* **Given data**
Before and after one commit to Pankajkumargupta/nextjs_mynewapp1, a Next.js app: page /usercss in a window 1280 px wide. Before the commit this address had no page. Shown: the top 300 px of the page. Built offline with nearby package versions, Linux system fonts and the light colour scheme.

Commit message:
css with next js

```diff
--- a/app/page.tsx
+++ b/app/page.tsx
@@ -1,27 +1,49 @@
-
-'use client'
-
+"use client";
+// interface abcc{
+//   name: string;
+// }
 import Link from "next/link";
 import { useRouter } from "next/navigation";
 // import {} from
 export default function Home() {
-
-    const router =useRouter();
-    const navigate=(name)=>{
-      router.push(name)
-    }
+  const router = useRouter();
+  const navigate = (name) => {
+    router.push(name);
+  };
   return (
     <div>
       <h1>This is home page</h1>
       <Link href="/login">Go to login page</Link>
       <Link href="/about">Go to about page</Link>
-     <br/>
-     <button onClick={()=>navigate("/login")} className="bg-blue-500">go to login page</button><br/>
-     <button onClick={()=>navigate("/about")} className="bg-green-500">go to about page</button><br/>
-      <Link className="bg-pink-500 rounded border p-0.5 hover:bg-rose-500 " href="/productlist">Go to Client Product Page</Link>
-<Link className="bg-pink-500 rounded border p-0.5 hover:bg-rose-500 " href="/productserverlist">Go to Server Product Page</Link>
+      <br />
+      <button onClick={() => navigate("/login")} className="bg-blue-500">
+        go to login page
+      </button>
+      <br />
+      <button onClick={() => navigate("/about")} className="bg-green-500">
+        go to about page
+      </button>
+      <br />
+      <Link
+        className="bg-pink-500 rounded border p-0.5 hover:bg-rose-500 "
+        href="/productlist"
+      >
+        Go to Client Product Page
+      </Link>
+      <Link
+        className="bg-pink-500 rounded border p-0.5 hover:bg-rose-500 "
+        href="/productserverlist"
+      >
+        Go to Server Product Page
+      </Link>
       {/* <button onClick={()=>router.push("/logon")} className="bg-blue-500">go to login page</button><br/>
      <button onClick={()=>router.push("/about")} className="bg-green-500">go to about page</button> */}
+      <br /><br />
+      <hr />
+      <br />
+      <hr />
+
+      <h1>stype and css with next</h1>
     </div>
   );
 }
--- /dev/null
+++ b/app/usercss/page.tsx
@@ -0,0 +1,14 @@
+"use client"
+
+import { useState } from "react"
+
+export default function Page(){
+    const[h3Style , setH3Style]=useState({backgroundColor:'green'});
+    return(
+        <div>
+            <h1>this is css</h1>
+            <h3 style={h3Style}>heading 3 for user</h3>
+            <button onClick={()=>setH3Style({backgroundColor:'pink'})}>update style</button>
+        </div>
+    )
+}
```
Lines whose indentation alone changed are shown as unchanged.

* **Work to complete**
Using the records above, find and show each line with the string "backgroundColor".

* **Response box**
+    const[h3Style , setH3Style]=useState({backgroundColor:'green'});
+            <button onClick={()=>setH3Style({backgroundColor:'pink'})}>update style</button>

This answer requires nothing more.